Humanity has been battling against disease for centuries.
And while most contagious outbreaks have never reached full-blown pandemic status, Visual Capitalist’s Carmen Ang notes that there have been several times throughout history when a disease has caused mass devastation.
Here’s a look at the world’s deadliest pandemics to date, viewed from the lens of the impact they had on the global population at the time.
Editor’s note: The above graphic was created in response to a popular request from users after viewing our popular history of pandemics infographic initially released a year ago.
Death Toll, by Percent of Population
In the mid-1300s, a plague known as the Black Death claimed the lives of roughly 200 million people – more than 50% of the global population at that time.
Here’s how the death toll by population stacks up for other significant pandemics, including COVID-19 so far.
The specific cause of the Black Death is still up for debate. Many experts claim the 14th-century pandemic was caused by a bubonic plague, meaning there was no human-to-human transmission, while others argue it was possibly pneumonic.
Interestingly, the plague still exists today – however, it’s significantly less deadly, thanks to modern antibiotics.
History Repeats, But at Least We Keep Learning
While we clearly haven’t eradicated infection diseases from our lives entirely, we’ve at least come a long way in our understanding of what causes illness in the first place.
In ancient times, people believed gods and spirits caused diseases and widespread destruction. But by the 19th century, a scientist named Louis Pasteur (based on findings by Robert Koch) discovered germ theory – the idea that small organisms caused disease.
What will we discover next, and how will it impact our response to disease in the future?

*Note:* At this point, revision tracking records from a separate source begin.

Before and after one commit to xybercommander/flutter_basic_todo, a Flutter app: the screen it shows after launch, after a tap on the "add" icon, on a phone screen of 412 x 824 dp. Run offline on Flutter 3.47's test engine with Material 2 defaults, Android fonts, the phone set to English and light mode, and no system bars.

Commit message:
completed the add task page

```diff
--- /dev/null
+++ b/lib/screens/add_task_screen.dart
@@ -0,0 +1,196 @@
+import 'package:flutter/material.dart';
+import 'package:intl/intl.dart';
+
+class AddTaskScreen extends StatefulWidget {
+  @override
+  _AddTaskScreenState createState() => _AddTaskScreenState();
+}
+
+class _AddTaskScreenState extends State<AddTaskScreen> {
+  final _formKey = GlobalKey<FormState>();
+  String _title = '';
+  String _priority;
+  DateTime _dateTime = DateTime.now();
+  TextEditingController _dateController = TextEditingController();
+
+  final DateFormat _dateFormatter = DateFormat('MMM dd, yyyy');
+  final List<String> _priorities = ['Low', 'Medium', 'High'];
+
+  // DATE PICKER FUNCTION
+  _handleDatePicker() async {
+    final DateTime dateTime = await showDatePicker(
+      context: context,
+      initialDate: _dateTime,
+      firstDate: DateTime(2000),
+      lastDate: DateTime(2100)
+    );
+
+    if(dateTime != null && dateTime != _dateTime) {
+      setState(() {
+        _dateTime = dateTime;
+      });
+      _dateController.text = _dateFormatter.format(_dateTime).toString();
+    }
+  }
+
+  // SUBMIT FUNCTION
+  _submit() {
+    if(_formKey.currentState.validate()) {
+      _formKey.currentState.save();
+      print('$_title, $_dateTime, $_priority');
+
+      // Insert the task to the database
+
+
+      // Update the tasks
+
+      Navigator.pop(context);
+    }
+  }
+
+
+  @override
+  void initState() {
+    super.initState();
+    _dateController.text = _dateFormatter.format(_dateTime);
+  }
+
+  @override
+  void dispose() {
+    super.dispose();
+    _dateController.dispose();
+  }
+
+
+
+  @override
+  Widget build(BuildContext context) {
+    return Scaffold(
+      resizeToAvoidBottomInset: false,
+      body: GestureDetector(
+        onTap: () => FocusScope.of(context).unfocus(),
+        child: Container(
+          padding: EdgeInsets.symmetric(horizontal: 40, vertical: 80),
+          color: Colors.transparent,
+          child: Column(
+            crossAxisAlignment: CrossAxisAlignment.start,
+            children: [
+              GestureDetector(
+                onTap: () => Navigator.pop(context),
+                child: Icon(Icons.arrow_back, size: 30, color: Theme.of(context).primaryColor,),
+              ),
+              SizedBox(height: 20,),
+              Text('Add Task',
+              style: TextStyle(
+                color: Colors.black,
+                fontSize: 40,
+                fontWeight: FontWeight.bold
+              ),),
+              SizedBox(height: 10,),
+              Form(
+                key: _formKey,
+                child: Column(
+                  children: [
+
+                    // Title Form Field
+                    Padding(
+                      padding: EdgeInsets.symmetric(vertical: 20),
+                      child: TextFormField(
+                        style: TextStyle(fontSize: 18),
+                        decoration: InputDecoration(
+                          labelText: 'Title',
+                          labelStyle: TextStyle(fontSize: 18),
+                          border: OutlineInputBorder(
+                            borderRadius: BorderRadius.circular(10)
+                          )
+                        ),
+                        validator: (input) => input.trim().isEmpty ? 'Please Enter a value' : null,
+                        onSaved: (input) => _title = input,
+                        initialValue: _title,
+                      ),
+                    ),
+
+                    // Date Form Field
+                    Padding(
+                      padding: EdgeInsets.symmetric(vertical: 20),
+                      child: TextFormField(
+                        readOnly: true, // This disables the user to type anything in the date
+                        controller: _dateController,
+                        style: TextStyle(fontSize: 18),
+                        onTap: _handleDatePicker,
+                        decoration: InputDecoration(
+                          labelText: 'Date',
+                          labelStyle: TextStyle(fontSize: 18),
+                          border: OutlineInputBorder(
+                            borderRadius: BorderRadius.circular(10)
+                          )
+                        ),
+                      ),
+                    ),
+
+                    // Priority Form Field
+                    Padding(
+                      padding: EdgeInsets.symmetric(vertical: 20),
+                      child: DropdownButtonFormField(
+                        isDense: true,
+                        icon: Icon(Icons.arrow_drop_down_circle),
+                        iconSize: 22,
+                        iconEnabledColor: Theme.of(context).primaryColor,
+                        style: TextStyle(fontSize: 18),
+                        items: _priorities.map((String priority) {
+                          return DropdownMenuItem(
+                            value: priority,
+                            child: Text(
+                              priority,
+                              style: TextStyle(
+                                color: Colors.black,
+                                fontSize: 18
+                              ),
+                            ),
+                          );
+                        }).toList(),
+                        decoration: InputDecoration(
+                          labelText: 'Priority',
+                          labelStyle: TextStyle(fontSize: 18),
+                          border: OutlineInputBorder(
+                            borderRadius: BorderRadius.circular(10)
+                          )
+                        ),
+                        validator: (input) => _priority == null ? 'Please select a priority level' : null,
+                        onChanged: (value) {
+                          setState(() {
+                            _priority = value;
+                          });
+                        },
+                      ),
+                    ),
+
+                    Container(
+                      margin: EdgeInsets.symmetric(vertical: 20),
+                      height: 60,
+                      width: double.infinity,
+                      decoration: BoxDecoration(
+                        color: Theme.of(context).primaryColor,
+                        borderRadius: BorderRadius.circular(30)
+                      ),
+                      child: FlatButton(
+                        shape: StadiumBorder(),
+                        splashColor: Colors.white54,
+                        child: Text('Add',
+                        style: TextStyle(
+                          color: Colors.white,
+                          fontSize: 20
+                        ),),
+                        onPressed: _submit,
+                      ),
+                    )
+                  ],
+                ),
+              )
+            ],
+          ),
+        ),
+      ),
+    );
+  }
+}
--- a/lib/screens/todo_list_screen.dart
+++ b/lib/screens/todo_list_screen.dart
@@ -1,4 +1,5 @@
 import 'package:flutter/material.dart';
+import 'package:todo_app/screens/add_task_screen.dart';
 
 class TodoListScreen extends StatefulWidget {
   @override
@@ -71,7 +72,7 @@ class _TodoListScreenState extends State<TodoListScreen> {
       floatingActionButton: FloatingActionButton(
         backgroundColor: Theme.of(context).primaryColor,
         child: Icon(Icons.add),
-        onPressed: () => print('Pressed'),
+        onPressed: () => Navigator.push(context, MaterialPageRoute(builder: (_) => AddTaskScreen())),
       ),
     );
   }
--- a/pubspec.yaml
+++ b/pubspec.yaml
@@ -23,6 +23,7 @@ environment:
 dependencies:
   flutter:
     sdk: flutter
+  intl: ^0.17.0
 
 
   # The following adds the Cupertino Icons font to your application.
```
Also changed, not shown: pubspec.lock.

Like this? Check out the full-length article The History of Pandemics
Republished from ZH with permission.